“His chest was open and he had a plastic envelope or bag tucked inside the shirt or jacket."
Mrs Denham, who lived in the area, said she put her finger on his stomach before calling the police once more.
She told jurors: “This time I phoned up and said: ‘I am the same woman that found the other body a few weeks ago.’
“And I said: ‘I have found another young boy.’
“They all came flying over there. There was lots that day.”
Mrs Denham said it struck her as “very peculiar” at the time.
The court heard Pc Thomas Faulkner, who attended the scene, searched Mr Kovari’s belongings and interviewed his friend, John Pape, over the phone.
In his statement, Mr Pape said: “He (Gabriel) said his mother is a pharmacist and he said to me he had lots of pharmaceutical drugs, I presumed painkillers, if I needed any.

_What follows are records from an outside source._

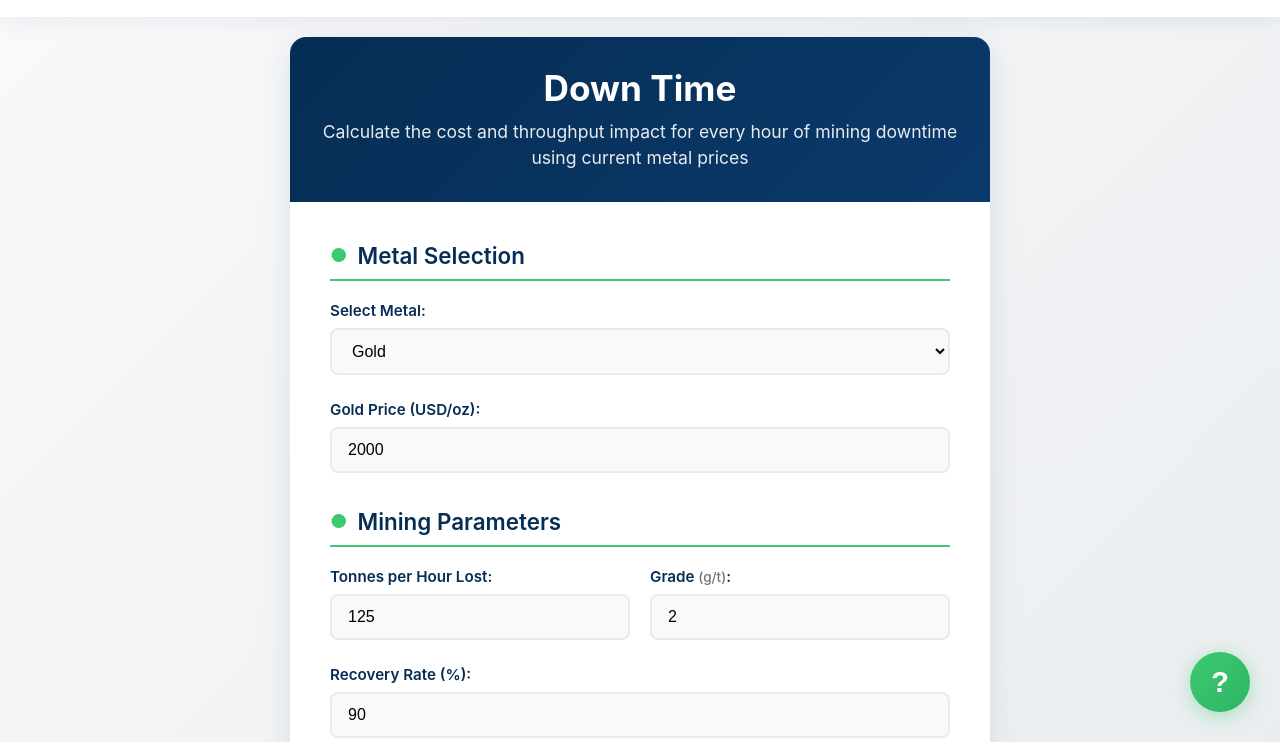
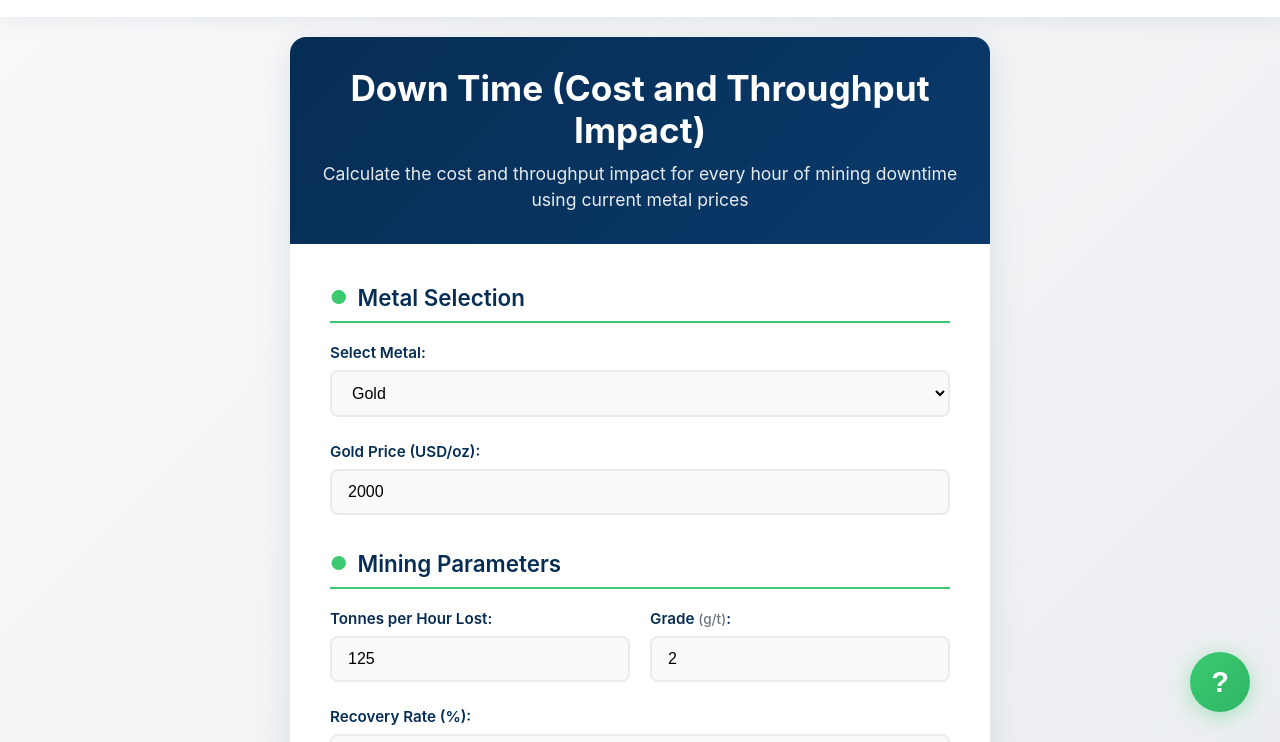
Before and after one commit to saurabhwebdev/dcc, a plain HTML site: page index.html in a window 1280 px wide. Shown: the part 58-800 px from the top of the page. Drawn offline with Linux system fonts and the light colour scheme.

Commit message:
Add files via upload

```diff
--- a/index.html
+++ b/index.html
@@ -3,7 +3,7 @@
 <head>
     <meta charset="UTF-8">
     <meta name="viewport" content="width=device-width, initial-scale=1.0">
-    <title>Down Time - Unison Mining Consulting</title>
+    <title>Down Time (Cost and Throughput Impact) - Unison Mining Consulting</title>
     <style>
         * {
             margin: 0;
@@ -470,7 +470,7 @@
     <div class="page-wrapper">
         <div class="container">
             <div class="header">
-                <h1>Down Time</h1>
+                <h1>Down Time (Cost and Throughput Impact)</h1>
                 <p>Calculate the cost and throughput impact for every hour of mining downtime using current metal prices</p>
             </div>
 
```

"He would drink socially but I do not think he was a heavy drinker.”
Pc Faulkner said he probably did not think to ask about recreational drugs.
Jurors heard that Mr Pape had claimed he had linked the death with that of Anthony Walgate a few months earlier.
But Pc Faulkner said: “I cannot remember whether or not he mentioned that to me.
"If he had mentioned something along those lines I would have thought I would have brought that to the attention of a supervisor.”
Previously, the inquest heard police now believe 6ft 5in Port wrapped his victims’ bodies in bedsheets and carried them to the sites where they were found.
The discovery of Mr Kovari and Mr Whitworth followed the death of Mr Walgate, 23, who was left outside Port’s flat in Cooke Street, Barking, on June 19, 2014.
Port's fourth victim, Jack Taylor, 25, was found dead on the other side of the graveyard wall by a parks worker on September 14, 2015.
Inquests at Barking Town Hall are examining whether any of the deaths could have been avoided if police had acted differently.
The inquests continue.